    If anyone starts a class action lawsuit, I absolutely want to be included. I very much appreciate those of you who are ferreting out so much information and giving advice on how to pursue this. I’m so angry.

    I can be contacted at ambyrle at gmail dot com.

  • I too, was “surprised” that MYCAA suddenly suspended the program without notice. Well, that’s not entirely true…I knew it sounded too good to be true at its inception, but I gave MYCAA the benefit of the doubt once I saw my account with a credit of $6,000. Good thing I jumped on the program in its infancy. Alhough I only had $458 dollars remaining in my account, that sure would have defrayed costs out of my own pocket had I been able to use these remaining funds. I graduate this May, and this sudden suspension of funds left me with an additional expense my family did not expect. With a tuition of $2,000, textbooks, graduation fees, transcripts, cap and gown, announcements, etc…that $458 sure would have helped. Oh well, the only thing I can say is that once we find out about military programs for spouses, we need to jump on it right away, for we don’t know when that program will cease to exist (without notification, mind you). It’s quite evident that someone does not have proper oversight in this program, and it makes me wonder what other programs will meet this same fate. Top executives and CEO’s have been relieved for matters such as this. It goes to show that good intentions will go nowhere without good supervision. Hopefully those spouses/students affected by this breach of commitment/contract will soon be granted the funds reserved for them. And, I agree with the writer in saying that a breach of contract did occur. If we were not successful in our classes, I assure you, MYCAA would NOT have paid for those classes. This leads me to believe that when two parties are subject to meeting certain conditions, and one met those conditions, and the other did not…a breach occurred. If you don’t believe me, ask that Soldier who signed an enlistment contract and failed to show up for training. Guess where he/she will be? In jail. That’s exactly what MYCAA did to us.

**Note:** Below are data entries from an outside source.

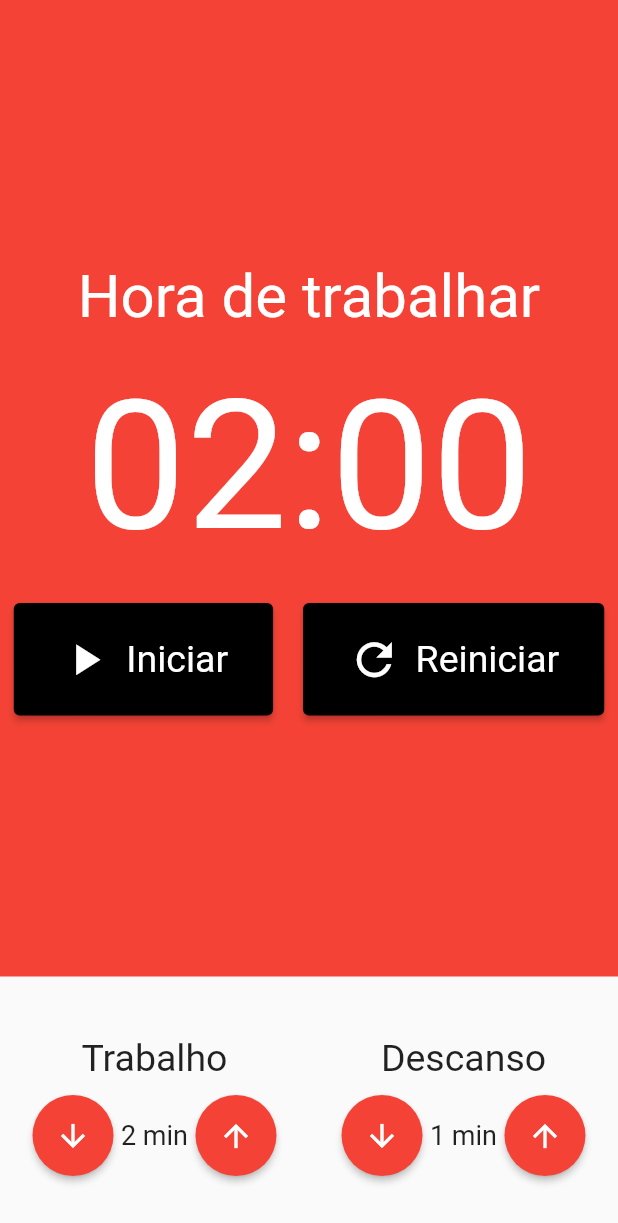
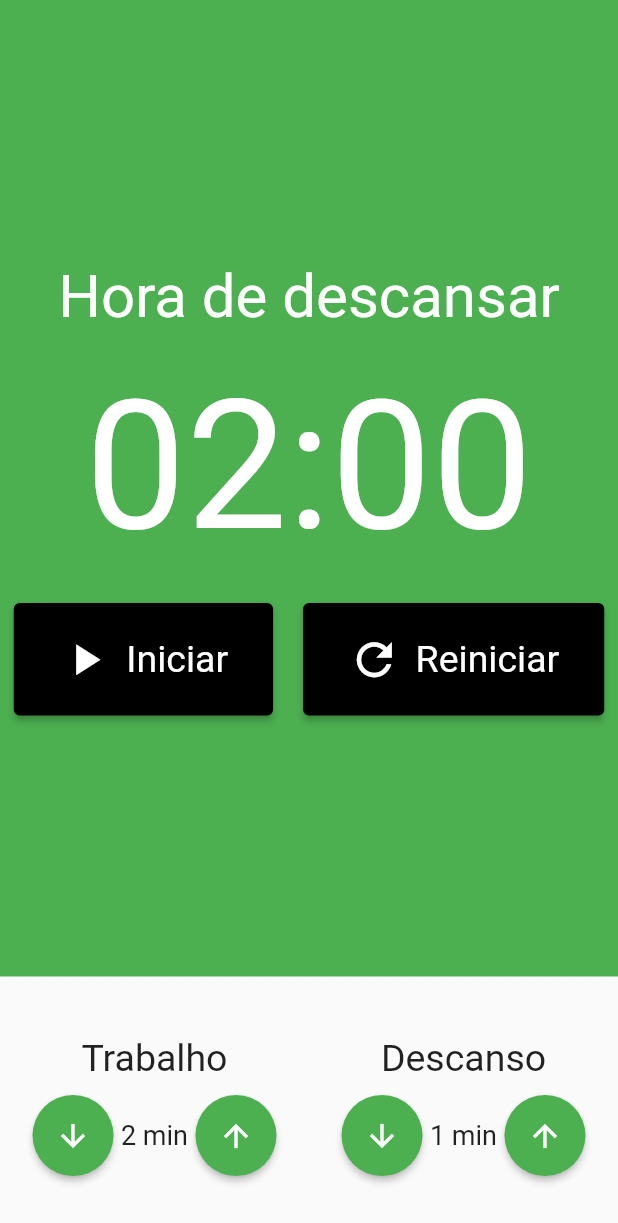
Before and after one commit to estelson/pomodoro, a Flutter app: the screen it shows after launch, on a phone screen of 412 x 824 dp. Shown: the top 1223 px of the screen. Run offline on Flutter 3.47's test engine with Material 2 defaults, Android fonts, the phone set to English and light mode, and no system bars; our stand-ins replace flutter_mobx, mobx; generated files the repository leaves out were written again.

Commit message:
PomodoroStore - Alteração #03

```diff
--- a/lib/components/cronometro.dart
+++ b/lib/components/cronometro.dart
@@ -12,12 +12,12 @@ class Cronometro extends StatelessWidget {
     final store = Provider.of<PomodoroStore>(context);
 
     return Container(
-      color: Colors.red,
+      color: store.estaTrabalhando() ? Colors.red : Colors.green,
       child: Column(
         mainAxisAlignment: MainAxisAlignment.center,
         children: [
           Text(
-            "Hora de trabalhar",
+            store.estaTrabalhando() ? "Hora de trabalhar" : "Hora de descansar",
             style: TextStyle(fontSize: 40, color: Colors.white),
           ),
           SizedBox(height: 20),
--- a/lib/components/entrada.tempo.dart
+++ b/lib/components/entrada.tempo.dart
@@ -1,4 +1,6 @@
 import 'package:flutter/material.dart';
+import 'package:pomodoro/store/pomodoro.store.dart';
+import 'package:provider/provider.dart';
 
 class EntradaTempo extends StatelessWidget {
   final String titulo;
@@ -11,6 +13,8 @@ class EntradaTempo extends StatelessWidget {
 
   @override
   Widget build(BuildContext context) {
+    final store = Provider.of<PomodoroStore>(context);
+
     return Column(
       crossAxisAlignment: CrossAxisAlignment.center,
       children: [
@@ -29,7 +33,7 @@ class EntradaTempo extends StatelessWidget {
               style: ElevatedButton.styleFrom(
                 shape: CircleBorder(),
                 padding: EdgeInsets.all(15),
-                backgroundColor: Colors.red,
+                backgroundColor: store.estaTrabalhando() ? Colors.red : Colors.green,
               ),
               child: Icon(
                 Icons.arrow_downward,
@@ -47,7 +51,7 @@ class EntradaTempo extends StatelessWidget {
               style: ElevatedButton.styleFrom(
                 shape: CircleBorder(),
                 padding: EdgeInsets.all(15),
-                backgroundColor: Colors.red,
+                backgroundColor: store.estaTrabalhando() ? Colors.red : Colors.green,
               ),
               child: Icon(
                 Icons.arrow_upward,
--- a/lib/pages/pomodoro.dart
+++ b/lib/pages/pomodoro.dart
@@ -20,7 +20,7 @@ class Pomodoro extends StatelessWidget {
             child: Cronometro(),
           ),
           Padding(
-            padding: const EdgeInsets.symmetric(vertical: 40),
+            padding: EdgeInsets.symmetric(vertical: 40),
             child: Observer(
               builder: (_) => Row(
                 mainAxisAlignment: MainAxisAlignment.spaceAround,
```
Also changed, not shown: lib/store/pomodoro.store.dart (+16 -0 lines), lib/store/pomodoro.store.g.dart.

  • Freddie King

    This MYCAA program is really lacking correct leadership and guidance. I say this because it has once again abruptly stopped the program and changed the requirements. Now only E1-E5, W01-WO2, O1-O2 can use the program. Are you seriously thinking that Warrant officers and Officers don’t make more money than Staff Sergeants and the other enlisted Soldiers that are now ineligible to use the program. This makes no sense.